**What to work on**
Below are some entries. Copy each line in them that holds "admin".

(Code change snippets)
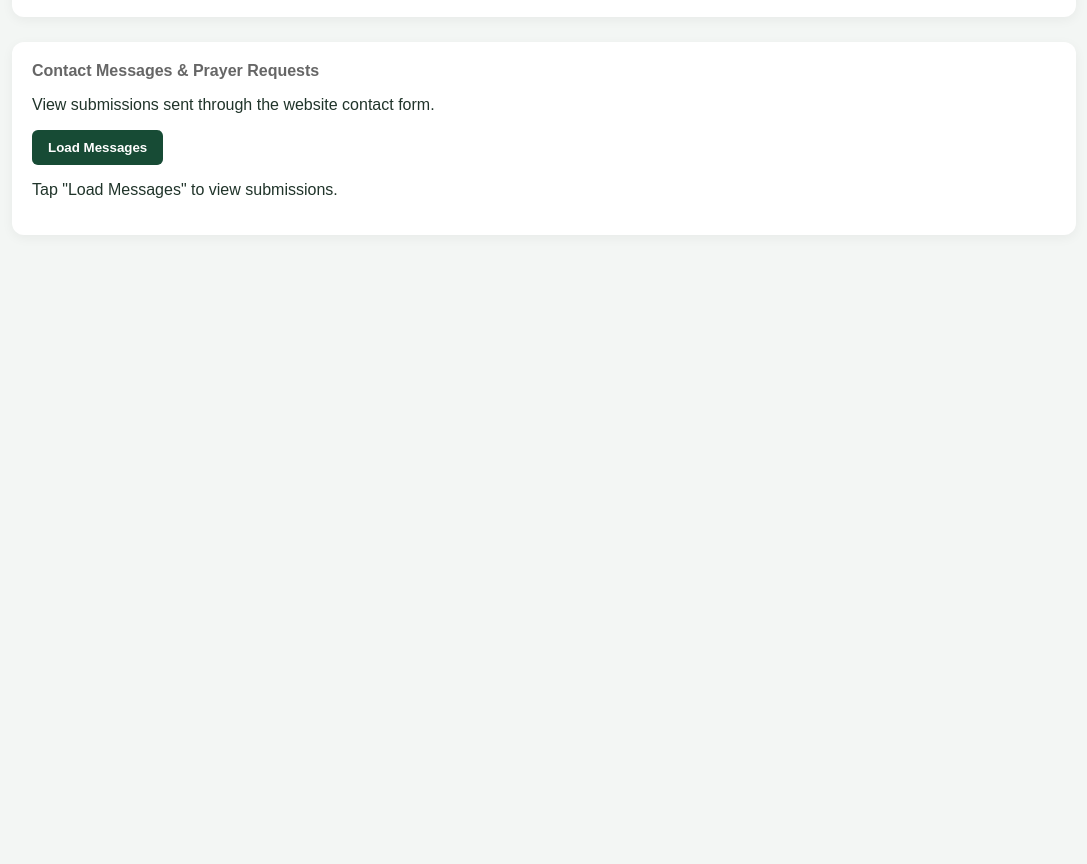
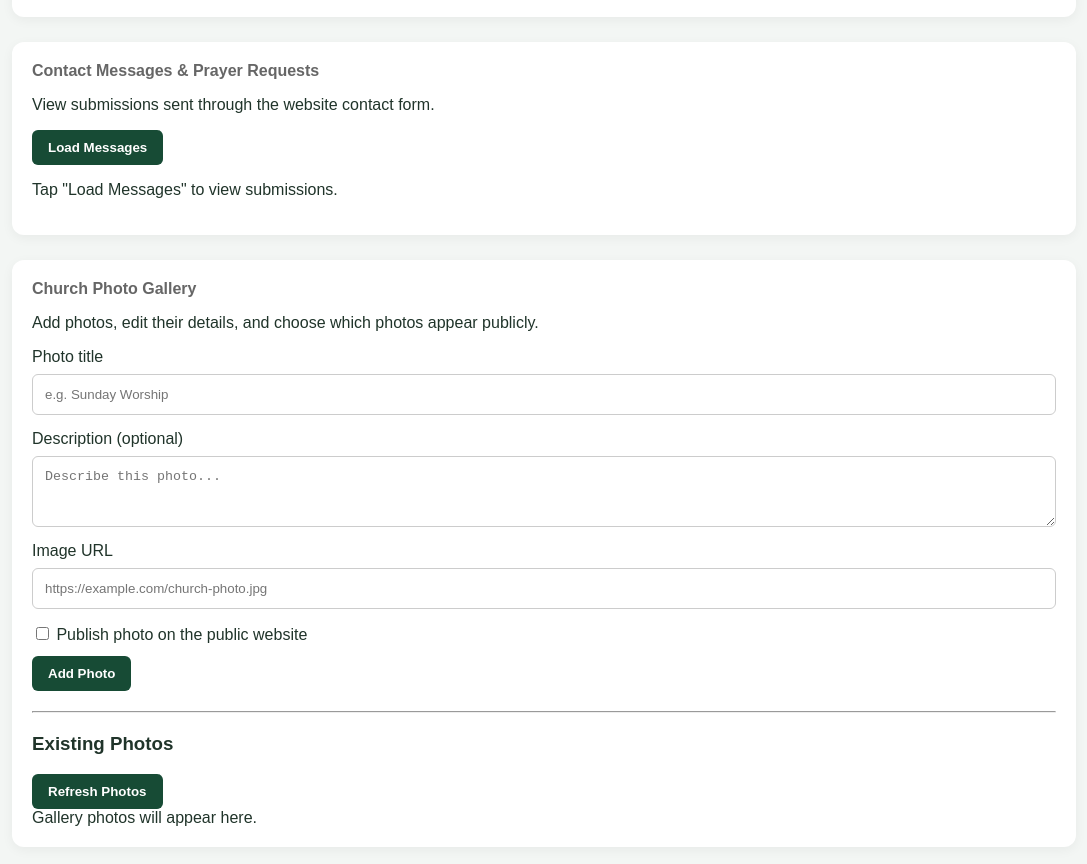
Before and after one commit to isaacnyongesa459-jpg/imperishable-church-website, a plain HTML site: page admin-dashboard.html in a window 1280 px wide. Shown: the part 1618-2482 px from the top of the page, without its empty margins (96-1183 px from the left). Before the commit the page ends 1893 px from the top, so only its background shows below. Drawn offline with Linux system fonts and the light colour scheme; no server answers.

Commit message:
Update admin-dashboard.html

```diff
--- a/admin-dashboard.html
+++ b/admin-dashboard.html
@@ -144,7 +144,7 @@
 <body>
 
   <header>
-    <strong>Imperishable Crown Bible Baptist Church</strong>
+    <strong>Imperishable Crown Outreach Baptist Church</strong>
     <button id="logoutButton" type="button">Log Out</button>
   </header>
   <main>
@@ -253,6 +253,56 @@
       <p id="contactMessagesStatus" role="status">Tap "Load Messages" to view submissions.</p>
       <div id="contactMessagesList"></div>
     </section>
+
+    <section class="card">
+      <h2>Church Photo Gallery</h2>
+      <p>Add photos, edit their details, and choose which photos appear publicly.</p>
+
+      <form id="galleryForm">
+        <input type="hidden" id="galleryId">
+
+        <label for="galleryTitle">Photo title</label>
+        <input
+          id="galleryTitle"
+          type="text"
+          maxlength="200"
+          required
+          placeholder="e.g. Sunday Worship"
+        >
+
+        <label for="galleryDescription">Description (optional)</label>
+        <textarea
+          id="galleryDescription"
+          rows="3"
+          maxlength="5000"
+          placeholder="Describe this photo..."
+        ></textarea>
+
+        <label for="galleryImageUrl">Image URL</label>
+        <input
+          id="galleryImageUrl"
+          type="url"
+          maxlength="2000"
+          required
+          placeholder="https://example.com/church-photo.jpg"
+        >
+
+        <label style="display:block;margin:12px 0;">
+          <input id="galleryPublished" type="checkbox">
+          Publish photo on the public website
+        </label>
+
+        <button id="saveGalleryButton" type="submit">Add Photo</button>
+        <button id="cancelGalleryButton" type="button" hidden>Cancel Edit</button>
+      </form>
+
+      <p id="galleryStatus" role="status"></p>
+      <hr style="margin:20px 0;">
+      <h3>Existing Photos</h3>
+      <button id="refreshGalleryButton" type="button">Refresh Photos</button>
+      <div id="galleryList">Gallery photos will appear here.</div>
+    </section>
+
   </main>
 
   <script>
```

**Exercise solution**
Before and after one commit to isaacnyongesa459-jpg/imperishable-church-website, a plain HTML site: page admin-dashboard.html in a window 1280 px wide. Shown: the part 1618-2482 px from the top of the page, without its empty margins (96-1183 px from the left). Before the commit the page ends 1893 px from the top, so only its background shows below. Drawn offline with Linux system fonts and the light colour scheme; no server answers.
Update admin-dashboard.html
--- a/admin-dashboard.html
+++ b/admin-dashboard.html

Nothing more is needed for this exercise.